I create many different kinds of art, from serious paintings to playful wooden crank toys, but the kind of painting I enjoy most is plein air – painting in the great out of doors. I like it because it gives me a great excuse to be in beautiful places, and observe them closely. It’s amazing what wildlife, plants and insects (Poison Ivy? Watch your feet for ants!), and subtle changes in weather and mood you can experience if you’re just quiet and there and looking.
I used to be a fly fisherman and that involved some of the same elements. In fact, plein air painting is a lot like fishing!
You never know what you’re going to come home with when you head out for the day. Maybe a lunker, maybe you get skunked. And it doesn’t take a lot of fancy equipment. Mostly you just have to pick your spot and concentrate on making it work for you.
I do have few special tools I like to have handy when I paint outdoors – besides the bug spray. You need to work fast – the sun is always moving and the shadows change and the day will end. So, I use a portable easel that sets up quickly (some people prefer the “French easel” but those don’t work well with large canvases – they blow over). Also, I like to get my drafting done quickly. I put a grid on my canvas, and then use a matted, gridded clear plastic to hold up to the scene I chose. Then, with the scene framed, you transfer the main shapes to the grid on the canvas (using pencil or – pick your color – black, blue, yellow, red; doesn’t matter because you will cover it up along with the grid lines). I also keep a straight edge handy for straight lines if I’m painting buildings (just hold it near the canvas and run the brush along its side). One other very useful tool if you paint with acrylics is a spray bottle filled with water. You can wash your brushes on the spot, and if the paint is drying too fast, you just spray down the entire painting. I’ve painted in the desert a lot and on a hot day there, the paint almost dries on the brush as you try to get it to the canvas. Sprayed my own head to cool off once or twice, too.
Speaking of the painter’s comfort, I usually wear boots (especially in the desert – lots of bitey and pokey things there) and a long-sleeved white shirt for sun protection. A large-brimmed straw hat is nice too, but it makes you look like everyone’s image of Van Gogh which is a bit of a kick-me sign. Someone is sure to stop and offer you advice about what is missing/needed/not right in the painting!
I haven’t mentioned yet how I choose my scenes, or compose a painting. But that’s the easy part. Once you’ve found a place worth painting, subjects worth painting will be all over.
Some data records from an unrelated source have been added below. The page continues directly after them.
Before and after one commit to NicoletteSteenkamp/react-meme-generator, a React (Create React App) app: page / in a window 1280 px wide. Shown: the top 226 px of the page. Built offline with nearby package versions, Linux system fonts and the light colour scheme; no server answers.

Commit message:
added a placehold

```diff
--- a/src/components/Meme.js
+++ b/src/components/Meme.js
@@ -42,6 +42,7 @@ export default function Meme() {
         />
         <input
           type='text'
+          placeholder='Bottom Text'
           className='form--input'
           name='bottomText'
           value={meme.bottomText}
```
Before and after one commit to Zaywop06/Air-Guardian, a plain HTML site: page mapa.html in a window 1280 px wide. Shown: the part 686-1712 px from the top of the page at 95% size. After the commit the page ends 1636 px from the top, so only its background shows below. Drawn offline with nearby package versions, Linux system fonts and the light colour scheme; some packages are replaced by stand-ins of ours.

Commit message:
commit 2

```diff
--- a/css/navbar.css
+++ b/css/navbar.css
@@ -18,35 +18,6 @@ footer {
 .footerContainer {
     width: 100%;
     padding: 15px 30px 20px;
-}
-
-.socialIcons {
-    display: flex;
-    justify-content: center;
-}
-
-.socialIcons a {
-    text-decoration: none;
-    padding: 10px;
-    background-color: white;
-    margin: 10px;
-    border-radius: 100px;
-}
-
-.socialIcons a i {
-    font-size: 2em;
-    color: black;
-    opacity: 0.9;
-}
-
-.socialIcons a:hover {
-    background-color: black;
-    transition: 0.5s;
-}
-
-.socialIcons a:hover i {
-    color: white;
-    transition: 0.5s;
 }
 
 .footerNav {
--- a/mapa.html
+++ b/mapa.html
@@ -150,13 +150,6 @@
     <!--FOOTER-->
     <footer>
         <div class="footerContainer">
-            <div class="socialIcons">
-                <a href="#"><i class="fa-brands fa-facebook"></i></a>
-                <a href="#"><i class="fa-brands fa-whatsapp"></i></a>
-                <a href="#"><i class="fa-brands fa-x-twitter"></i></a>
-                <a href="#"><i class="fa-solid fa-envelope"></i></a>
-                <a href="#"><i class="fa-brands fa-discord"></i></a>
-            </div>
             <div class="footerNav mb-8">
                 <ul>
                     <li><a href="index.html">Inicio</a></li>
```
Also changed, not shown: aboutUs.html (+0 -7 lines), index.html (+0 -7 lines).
When I first moved to Northfield a few years ago, I looked around for a few weeks, both in town and in the countryside, for places to paint. I quickly settled on the Riverwalk area, because there was something worth painting in every direction. The were trees for shade so I didn’t have to paint in the sun. I was out of the way of traffic (country roads in Minnesota can be dusty and hazardous). There were old buildings and rocky textures and water and people. Everything a painter might want in a scene.
One last thing about outdoor painting. Just like fishing, it can be more fun if you go out with friends. You can get instant feedback, see how they approach a subject, and steal their ideas. Maybe there’s a little playful competition? And it gives you a little extra stick-to-it when the bugs or the wind or silence just make you want to give up and go home. Hang in there and now that you’re here just start a painting – you never know what you might catch.